“You’re a designer John, can you design us a big bar to link two marquees at the wedding?”
I’ve been designing temporary structures for exhibitions for over 30 years but there has always been a budget that would at least cover the cost of the materials and labour. Having said I would ‘give it some thought’, I started the usual process of elimination, to try to come up with a solution that answered the brief.
I dug pretty deep into my past experience but every idea I had, would have cost far too much for the one-day event. Then suddenly, I thought I had come up with an idea that had never been used before – I’d make the whole structure out of pallets that could be picked up for nothing at farms around the area.
After 30 years in the business, you’d think I’d have known that most things have been done before, in one form or another and this idea looked like it was going to be no exception.
When I researched standard pallet details on the internet, what came up was evidence that just about everything you could make pallets out of, had been made but I didn’t find a bar counter, which left me some work to do.
I then got lucky – The winner of the ‘Arable Farmer of the Year 2011’ award, Colin McGregor, came to my rescue.

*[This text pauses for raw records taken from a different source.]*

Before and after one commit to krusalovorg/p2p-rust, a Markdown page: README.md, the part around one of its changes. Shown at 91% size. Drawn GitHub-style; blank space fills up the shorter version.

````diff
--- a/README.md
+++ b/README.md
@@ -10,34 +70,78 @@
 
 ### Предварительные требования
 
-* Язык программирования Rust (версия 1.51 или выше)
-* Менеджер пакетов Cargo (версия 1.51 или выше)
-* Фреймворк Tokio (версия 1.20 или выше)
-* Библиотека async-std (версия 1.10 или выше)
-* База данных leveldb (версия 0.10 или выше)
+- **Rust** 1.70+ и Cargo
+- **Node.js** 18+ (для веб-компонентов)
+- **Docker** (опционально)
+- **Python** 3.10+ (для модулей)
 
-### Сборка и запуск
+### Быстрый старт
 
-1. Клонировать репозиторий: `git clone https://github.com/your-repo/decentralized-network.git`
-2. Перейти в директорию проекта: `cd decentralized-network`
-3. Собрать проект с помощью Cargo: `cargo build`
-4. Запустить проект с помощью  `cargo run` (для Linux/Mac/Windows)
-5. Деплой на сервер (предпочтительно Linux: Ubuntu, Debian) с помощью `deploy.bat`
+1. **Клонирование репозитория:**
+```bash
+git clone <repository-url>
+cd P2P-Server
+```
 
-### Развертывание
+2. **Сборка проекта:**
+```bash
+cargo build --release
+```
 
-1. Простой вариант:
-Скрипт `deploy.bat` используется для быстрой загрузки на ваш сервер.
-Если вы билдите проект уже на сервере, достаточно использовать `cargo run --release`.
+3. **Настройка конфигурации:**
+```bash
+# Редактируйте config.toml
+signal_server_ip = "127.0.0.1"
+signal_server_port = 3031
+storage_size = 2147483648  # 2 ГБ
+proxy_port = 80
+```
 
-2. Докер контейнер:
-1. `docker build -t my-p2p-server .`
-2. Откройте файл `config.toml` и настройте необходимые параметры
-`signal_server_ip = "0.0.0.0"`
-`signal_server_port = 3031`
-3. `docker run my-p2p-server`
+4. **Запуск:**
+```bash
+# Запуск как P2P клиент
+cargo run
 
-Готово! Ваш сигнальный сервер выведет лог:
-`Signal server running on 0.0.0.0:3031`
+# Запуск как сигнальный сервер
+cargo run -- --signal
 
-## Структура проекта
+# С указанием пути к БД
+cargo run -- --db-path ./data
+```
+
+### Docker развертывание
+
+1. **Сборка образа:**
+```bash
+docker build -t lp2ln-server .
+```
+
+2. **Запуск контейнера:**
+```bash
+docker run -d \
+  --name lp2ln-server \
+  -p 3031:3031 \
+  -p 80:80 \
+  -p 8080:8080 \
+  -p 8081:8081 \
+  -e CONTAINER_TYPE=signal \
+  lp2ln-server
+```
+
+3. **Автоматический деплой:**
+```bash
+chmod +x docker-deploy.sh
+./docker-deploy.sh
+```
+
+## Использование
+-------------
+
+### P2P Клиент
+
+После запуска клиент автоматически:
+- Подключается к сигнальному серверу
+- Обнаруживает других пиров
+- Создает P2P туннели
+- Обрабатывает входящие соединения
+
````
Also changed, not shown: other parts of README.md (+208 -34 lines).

Not only did he give me detailed information on the different construction of European and UK pallets, he gave me a choice of hundreds of pallets that he had in stock at his amazing farm estate and even delivered them to the workshop where it was built.
The pallets were bolted together in sections, so that the bar could be transported, a simple MDF top was added and then the whole thing was painted.
The irregular shaped 4.5 metre by 2.5 metre bar was completed for the lowest budget imaginable and the bride and groom were thrilled with the result. Apparently, far more free drinks were served over the counter than at a normal ‘trestle table and cloth bar’, so the bride’s father wants a word with me to ask me to stay out of it in the future.